Support the show (https://www.parentsrightsined.com/support-the-cause.html)

Show Notes

New Age Nanny State White Paper
SURVEY OPT-OUT FORM
Parents' Rights In Education Website
DONATE TODAY!

Common Core-Aligned and Other SEL Curricula 

 Because SEL is so prevalent in the Common Core standards, it is similarly infused into Common Core-aligned curricula. Many such curricula emphasize not just the SEL of identifying and controlling one’s own emotions, but the more political SEL of learning how to manipulate others’ emotions to achieve a goal. One example is the first-grade English Language Arts curriculum, Voices, approved for use with the Common Core in Utah:  

 “In the Voices Democracy theme, students use their voices to advocate solutions to social problems that they care deeply about [assuming that six-year-olds “care deeply” about social issues]. They are involved in learning the following theme related social knowledge and skills: social role models, social advocacy, and respect for each other” (emphasis added). 

 “Tell students when they write a call to action, they should include emotional words to get readers to feel so strongly about a problem that they want to do what is being asked of them” (emphasis added).

This curriculum goes far beyond helping first-graders get along with their peers and delves into political manipulation. It’s never too early, apparently, to use SEL to create little community organizers.

 An Education Week article discussed how SEL is being infused into academic subjects to motivate students toward political action. Given that this article was published in 2017, presumably these lessons are aligned to the Common Core standards for use in most public-school classrooms. SEL proponents enthuse that “[a] reading or math lesson can teach students to see their personal challenges as part  of  a wider struggle, where people work together to bring about change, what these teachers call social justice.” 

 A noteworthy example is an online math course used in high school: 

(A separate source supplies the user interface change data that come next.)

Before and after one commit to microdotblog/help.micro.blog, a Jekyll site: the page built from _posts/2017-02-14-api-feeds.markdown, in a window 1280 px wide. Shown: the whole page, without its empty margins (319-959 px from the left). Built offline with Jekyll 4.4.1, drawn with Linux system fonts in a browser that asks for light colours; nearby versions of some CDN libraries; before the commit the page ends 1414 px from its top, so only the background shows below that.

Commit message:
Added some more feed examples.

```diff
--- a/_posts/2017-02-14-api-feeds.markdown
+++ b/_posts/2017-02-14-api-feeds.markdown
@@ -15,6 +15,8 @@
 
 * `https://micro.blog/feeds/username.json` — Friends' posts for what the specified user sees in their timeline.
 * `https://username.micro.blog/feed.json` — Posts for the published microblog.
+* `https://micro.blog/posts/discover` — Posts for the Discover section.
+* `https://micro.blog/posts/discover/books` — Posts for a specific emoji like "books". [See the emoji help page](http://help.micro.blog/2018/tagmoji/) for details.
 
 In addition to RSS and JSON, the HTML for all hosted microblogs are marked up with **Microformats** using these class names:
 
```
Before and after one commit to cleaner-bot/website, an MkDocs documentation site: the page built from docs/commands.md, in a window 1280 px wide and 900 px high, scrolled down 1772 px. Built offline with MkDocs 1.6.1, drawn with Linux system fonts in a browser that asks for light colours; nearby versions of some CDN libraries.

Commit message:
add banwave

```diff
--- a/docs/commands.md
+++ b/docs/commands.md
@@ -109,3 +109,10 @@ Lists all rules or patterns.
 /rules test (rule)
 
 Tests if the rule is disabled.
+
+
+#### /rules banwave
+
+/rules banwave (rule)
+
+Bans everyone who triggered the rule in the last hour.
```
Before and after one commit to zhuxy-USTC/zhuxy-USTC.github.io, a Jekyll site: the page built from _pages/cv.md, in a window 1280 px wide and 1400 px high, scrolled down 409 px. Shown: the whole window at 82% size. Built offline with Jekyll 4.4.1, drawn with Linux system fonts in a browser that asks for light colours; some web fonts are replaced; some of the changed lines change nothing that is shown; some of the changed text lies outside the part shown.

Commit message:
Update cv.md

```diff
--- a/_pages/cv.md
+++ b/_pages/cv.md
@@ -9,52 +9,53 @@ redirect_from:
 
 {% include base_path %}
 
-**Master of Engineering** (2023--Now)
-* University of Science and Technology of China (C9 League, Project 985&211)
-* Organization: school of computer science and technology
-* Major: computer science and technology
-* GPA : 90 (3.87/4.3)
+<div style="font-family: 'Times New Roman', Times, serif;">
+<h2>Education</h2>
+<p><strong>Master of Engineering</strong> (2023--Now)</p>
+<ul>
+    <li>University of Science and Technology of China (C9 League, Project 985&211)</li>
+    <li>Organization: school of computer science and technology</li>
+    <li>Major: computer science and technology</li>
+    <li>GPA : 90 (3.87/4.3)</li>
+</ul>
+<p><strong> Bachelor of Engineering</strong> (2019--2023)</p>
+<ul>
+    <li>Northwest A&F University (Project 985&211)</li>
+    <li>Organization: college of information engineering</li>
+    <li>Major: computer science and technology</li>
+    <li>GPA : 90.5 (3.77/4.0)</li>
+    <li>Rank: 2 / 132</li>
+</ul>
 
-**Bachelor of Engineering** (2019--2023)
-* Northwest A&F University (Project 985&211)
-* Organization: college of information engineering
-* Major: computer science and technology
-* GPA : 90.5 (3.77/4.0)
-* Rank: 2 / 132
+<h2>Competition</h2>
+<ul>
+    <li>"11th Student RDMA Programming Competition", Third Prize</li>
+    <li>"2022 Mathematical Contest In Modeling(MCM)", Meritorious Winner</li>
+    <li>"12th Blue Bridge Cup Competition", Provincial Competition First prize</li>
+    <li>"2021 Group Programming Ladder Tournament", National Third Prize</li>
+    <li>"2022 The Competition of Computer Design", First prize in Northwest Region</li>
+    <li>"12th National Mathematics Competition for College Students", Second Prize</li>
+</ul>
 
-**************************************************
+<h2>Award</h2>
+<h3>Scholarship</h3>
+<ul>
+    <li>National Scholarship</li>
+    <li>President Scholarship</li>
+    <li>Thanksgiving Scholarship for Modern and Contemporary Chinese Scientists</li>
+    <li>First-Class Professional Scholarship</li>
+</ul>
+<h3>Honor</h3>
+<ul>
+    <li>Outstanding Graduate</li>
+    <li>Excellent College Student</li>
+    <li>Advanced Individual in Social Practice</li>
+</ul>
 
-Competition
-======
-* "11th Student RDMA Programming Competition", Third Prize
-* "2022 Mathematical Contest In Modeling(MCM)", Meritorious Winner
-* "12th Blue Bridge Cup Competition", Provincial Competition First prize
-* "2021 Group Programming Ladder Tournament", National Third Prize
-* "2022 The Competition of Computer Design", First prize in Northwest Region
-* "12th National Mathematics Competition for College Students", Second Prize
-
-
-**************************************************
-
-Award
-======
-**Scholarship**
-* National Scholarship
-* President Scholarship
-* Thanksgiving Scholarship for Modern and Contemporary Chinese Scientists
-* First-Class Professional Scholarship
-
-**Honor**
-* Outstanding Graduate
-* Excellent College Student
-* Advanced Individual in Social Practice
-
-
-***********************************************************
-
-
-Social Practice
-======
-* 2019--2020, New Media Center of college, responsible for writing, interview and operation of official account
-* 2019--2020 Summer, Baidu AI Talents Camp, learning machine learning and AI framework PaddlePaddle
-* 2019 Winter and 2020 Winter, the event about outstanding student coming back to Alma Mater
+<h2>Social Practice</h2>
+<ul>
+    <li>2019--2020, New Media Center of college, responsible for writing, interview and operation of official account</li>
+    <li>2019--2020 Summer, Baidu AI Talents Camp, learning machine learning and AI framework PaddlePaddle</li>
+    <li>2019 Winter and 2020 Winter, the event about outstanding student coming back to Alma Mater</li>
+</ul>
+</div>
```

 It’s that sense of control that math teacher Kelly Boles wants to impart to her students in her statistics class at Betsy Layne High School  in  rural, eastern Kentucky. Boles also co-leads a Teach For America-sponsored online course on the  edX platform called “Teaching  Social  Justice Through Secondary Mathematics.” She teaches students to respond rationally to data that provokes strong emotions, without immediately responding with arguments. She does so by having them focus on the wider implications of data. It’s making math relevant, but the ultimate goal is to get kids to start asking certain questions of the data that ultimately could lead to civic action. 

Support the show (https://www.parentsrightsined.com/support-the-cause.html)